Research being conducted by John Gottman (2010) and his colleagues involves inviting married couples into a pleasant setting, in which they revisit the disagreement that caused their last argument. Although the participants are aware that they are being videotaped, they soon become so absorbed in their own interaction that they forget they are being recorded. With the second-by-second analysis of observable reactions as well as emotional ones, Gottman is able to predict with 93% accuracy the fate of the couples' relationship.
Terri Orbuch and Joseph Veroff (2002) monitored newlywed couples using self-reports over a long period (a longitudinal study). Participants are required to provide extensive reports about the natures and the statuses of their relationships. Although many of the marriages have ended since the beginning of the study, this type of relationship study allows researchers to track marriages from start to finish by conducting follow-up interviews with the participants in order to determine which factors are associated with marriages that last and which with those that do not. Though the field of relationship science is still relatively young, research conducted by researchers from many different disciplines continues to broaden the field.
Evidence also points to the role of a number of contextual factors that can impact intimate relationships. In a recent study on the impact of Hurricane Katrina on marital and partner relationships, researchers found that while many reported negative changes in their relationships, a number also experienced positive changes.

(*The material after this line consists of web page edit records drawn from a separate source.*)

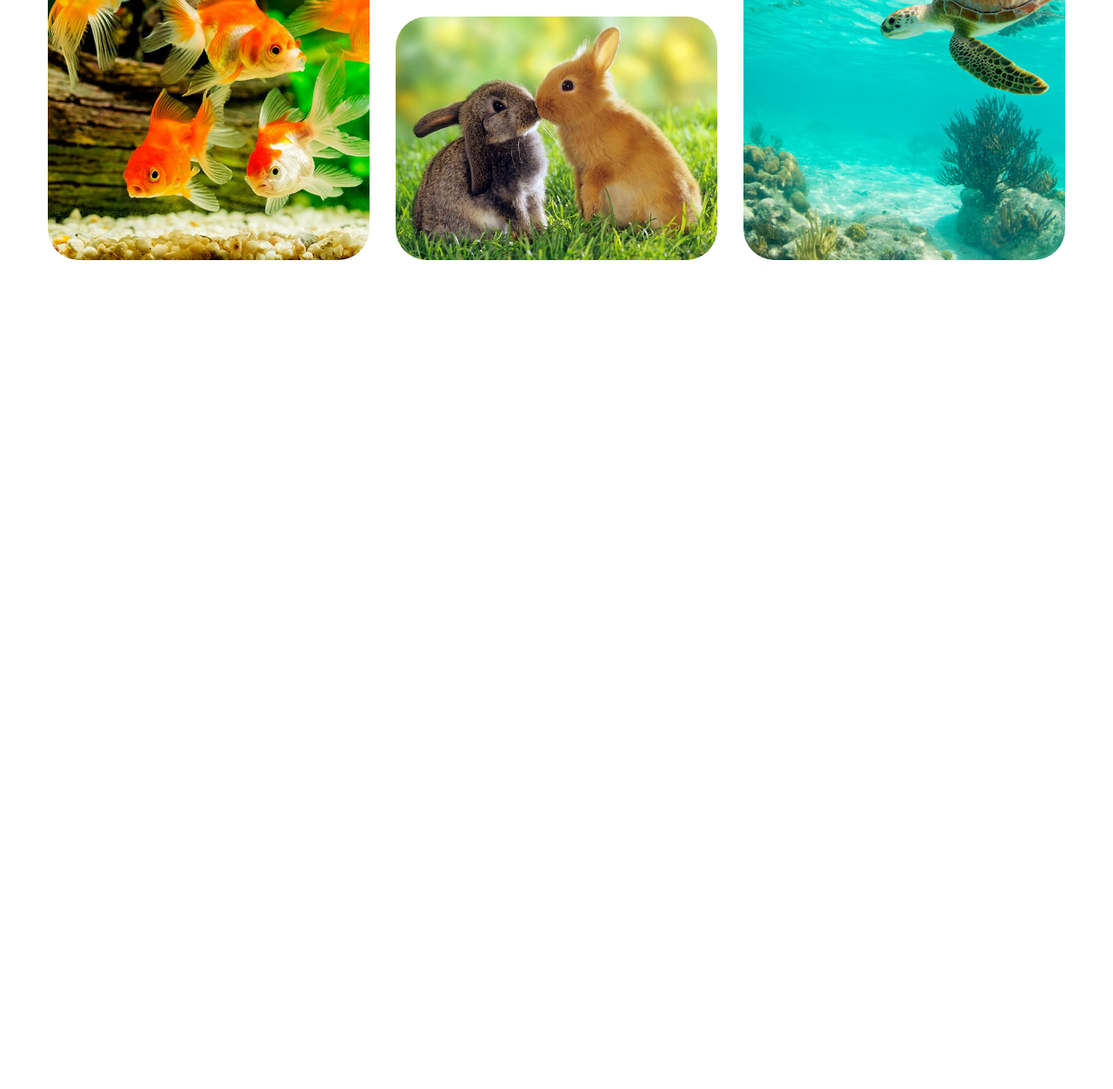
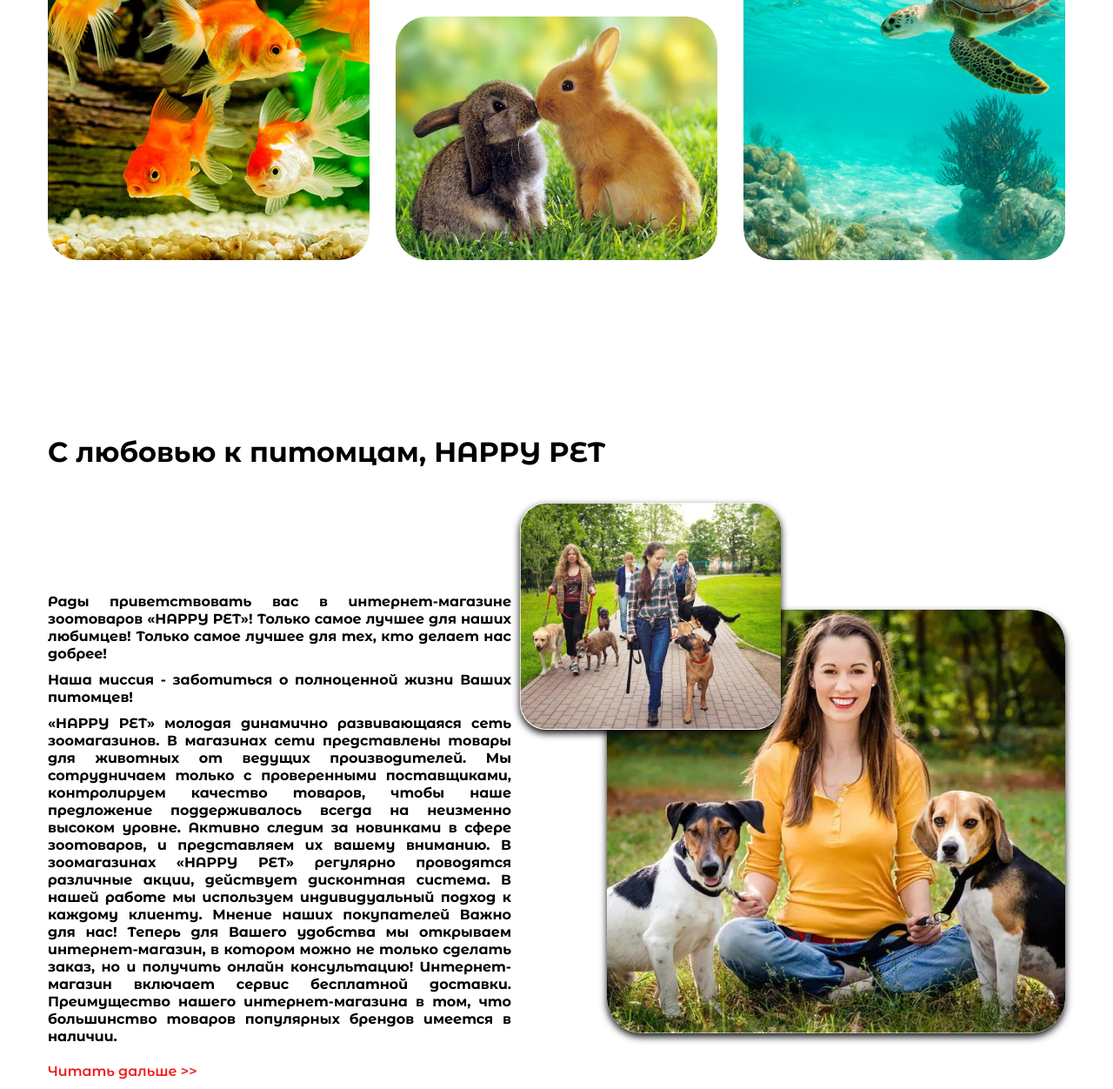
Before and after one commit to necoop/HappyPet2, a plain HTML site: page index.html in a window 1280 px wide. Shown: the part 2948-4200 px from the top of the page at 87% size. Before the commit the page ends 3247 px from the top, so only its background shows below. Drawn offline with Linux system fonts and the light colour scheme.

Commit message:
Добавлен раздел С любовью к питомцам

```diff
--- a/css/style.scss
+++ b/css/style.scss
@@ -951,7 +951,7 @@ h2 {
   position: fixed;
   transform: scale(1, 1);
 }
-@media(max-width: 1195px) {
+@media (max-width: 1195px) {
   #play__inner {
     width: 100%;
     flex-direction: row;
@@ -978,8 +978,82 @@ h2 {
     order: 6;
   }
 }
-@media(max-width: 819px) {
+@media (max-width: 819px) {
   #play {
     margin-top: 60px;
   }
 }
+#love {
+  h2 {
+    margin-top: 201px;
+  }
+}
+#love__inner {
+  margin-top: 39px;
+  width: 100%;
+  display: flex;
+  flex-wrap: wrap;
+  justify-content: center;
+}
+#love__text {
+  width: 543px;
+  margin-top: 94px;
+  padding-right: 10px;
+  p {
+    margin-top: 10px;
+    font-weight: 700;
+    font-size: 16px;
+    line-height: 20px;
+    text-align: justify;
+  }
+  a {
+    font-weight: 600;
+    font-size: 16px;
+    line-height: 20px;
+    color: #f01c1c;
+    line-height: 40px;
+  }
+}
+#love__image {
+  width: 627px;
+  #pic__1 {
+    width: 300px;
+    border-radius: 30px;
+    z-index: 10;
+    position: relative;
+    filter: drop-shadow(0px 4px 4px #080908);
+  }
+  #pic__2 {
+    width: 527px;
+    border-radius: 40px;
+    z-index: 5;
+    margin-top: -22%;
+    margin-left: 16%;
+    position: relative;
+    filter: drop-shadow(0px 4px 4px rgba(9, 10, 9, 0.99));
+  }
+}
+@media(max-width: 626px) {
+  #love {
+    h2 {
+      margin-top: 70px;
+    }
+  }
+  #love__inner {
+    margin-top: 20px;
+  }
+  #love__text {
+    margin-top: 0;
+  }
+  #love__image {
+    width: 90vw;
+    #pic__1 {
+      width: 40vw;
+      border-radius: 10%;
+    }
+    #pic__2 {
+      width: 74vw;
+      border-radius: 8%;
+    }
+  }
+}
--- a/index.html
+++ b/index.html
@@ -339,6 +339,55 @@
             </div>
         </div>
     </section>
+    <section id="love" class="container">
+        <h2>С любовью к питомцам, HAPPY PET</h2>
+        <div id="love__inner">
+            <div id="love__text">
+                <span>
+                    <p>
+                        Рады приветствовать вас в интернет-магазине
+                        зоотоваров «HAPPY PET»!
+                        Только самое лучшее
+                        для наших любимцев! Только самое лучшее для тех,
+                        кто делает нас добрее!
+                    </p>
+                    <p>
+                        Наша миссия - заботиться
+                        о полноценной жизни Ваших питомцев!
+                    </p>
+                    <p>
+                        «HAPPY PET»
+                        молодая динамично развивающаяся сеть зоомагазинов.
+                        В магазинах сети представлены товары для животных
+                        от ведущих производителей. Мы сотрудничаем только
+                        с проверенными поставщиками, контролируем качество
+                        товаров, чтобы наше предложение поддерживалось
+                        всегда на неизменно высоком уровне. Активно следим
+                        за новинками в сфере зоотоваров, и представляем их
+                        вашему вниманию. В зоомагазинах «HAPPY PET» регулярно
+                        проводятся различные акции, действует дисконтная
+                        система. В нашей работе мы используем индивидуальный
+                        подход к каждому клиенту. Мнение наших покупателей
+                        Важно для нас!
+                        Теперь для Вашего удобства мы открываем
+                        интернет-магазин, в котором можно не только сделать
+                        заказ, но и получить онлайн консультацию!
+                        Интернет-магазин включает сервис бесплатной доставки.
+                        Преимущество нашего интернет-магазина в том,
+                        что большинство товаров популярных брендов имеется
+                        в наличии.
+                    </p>
+                </span>
+                <p>
+                    <a href="#!">Читать дальше >></a>
+                </p>
+            </div>
+            <div id="love__image">
+                <img src="./img/love/pic_1.jpg" alt="pic_1" id="pic__1">
+                <img src="./img/love/pic_2.jpg" alt="pic_2" id="pic__2">
+            </div>
+        </div>
+    </section>
     <script src="./js/vue.global.js"></script>
     <script src="./js/carousel-mini.js"></script>
     <script src="./js/catalog-carousel.js"></script>
```
Also changed, not shown: css/style.css, img/love/pic_1.jpg (added), img/love/pic_2.jpg (added), 1 other file.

More specifically, the advent of Hurricane Katrina led to a number of environmental stressors (for example, unemployment, prolonged separation) that negatively impacted intimate relationships for many couples, though other couples' relationships grew stronger as a result of new employment opportunities, a greater sense of perspective, and higher levels of communication and support. As a result, environmental factors are also understood to contribute heavily to the strength of intimate relationships.
A Northwestern University research team summarized the literature in 2013, finding that "negative-affect reciprocity" — retaliatory negativity between partners during a conflict — is arguably the most robust predictor of poor marital quality. However, this degradation can be softened (according to their 120 heterosexual couple Chicago sample) by undertaking a reappraisal writing task every four months.
One study suggests that married straight couples and cohabiting gay and lesbian couples in long-term intimate relationships may pick up each other's unhealthy[when defined as?] habits. The study reports three distinct findings showing how unhealthy habits are promoted in long-term intimate relationships: through the direct bad influence of one partner, through synchronicity of health habits, and through the notion of personal responsibility.[further explanation needed]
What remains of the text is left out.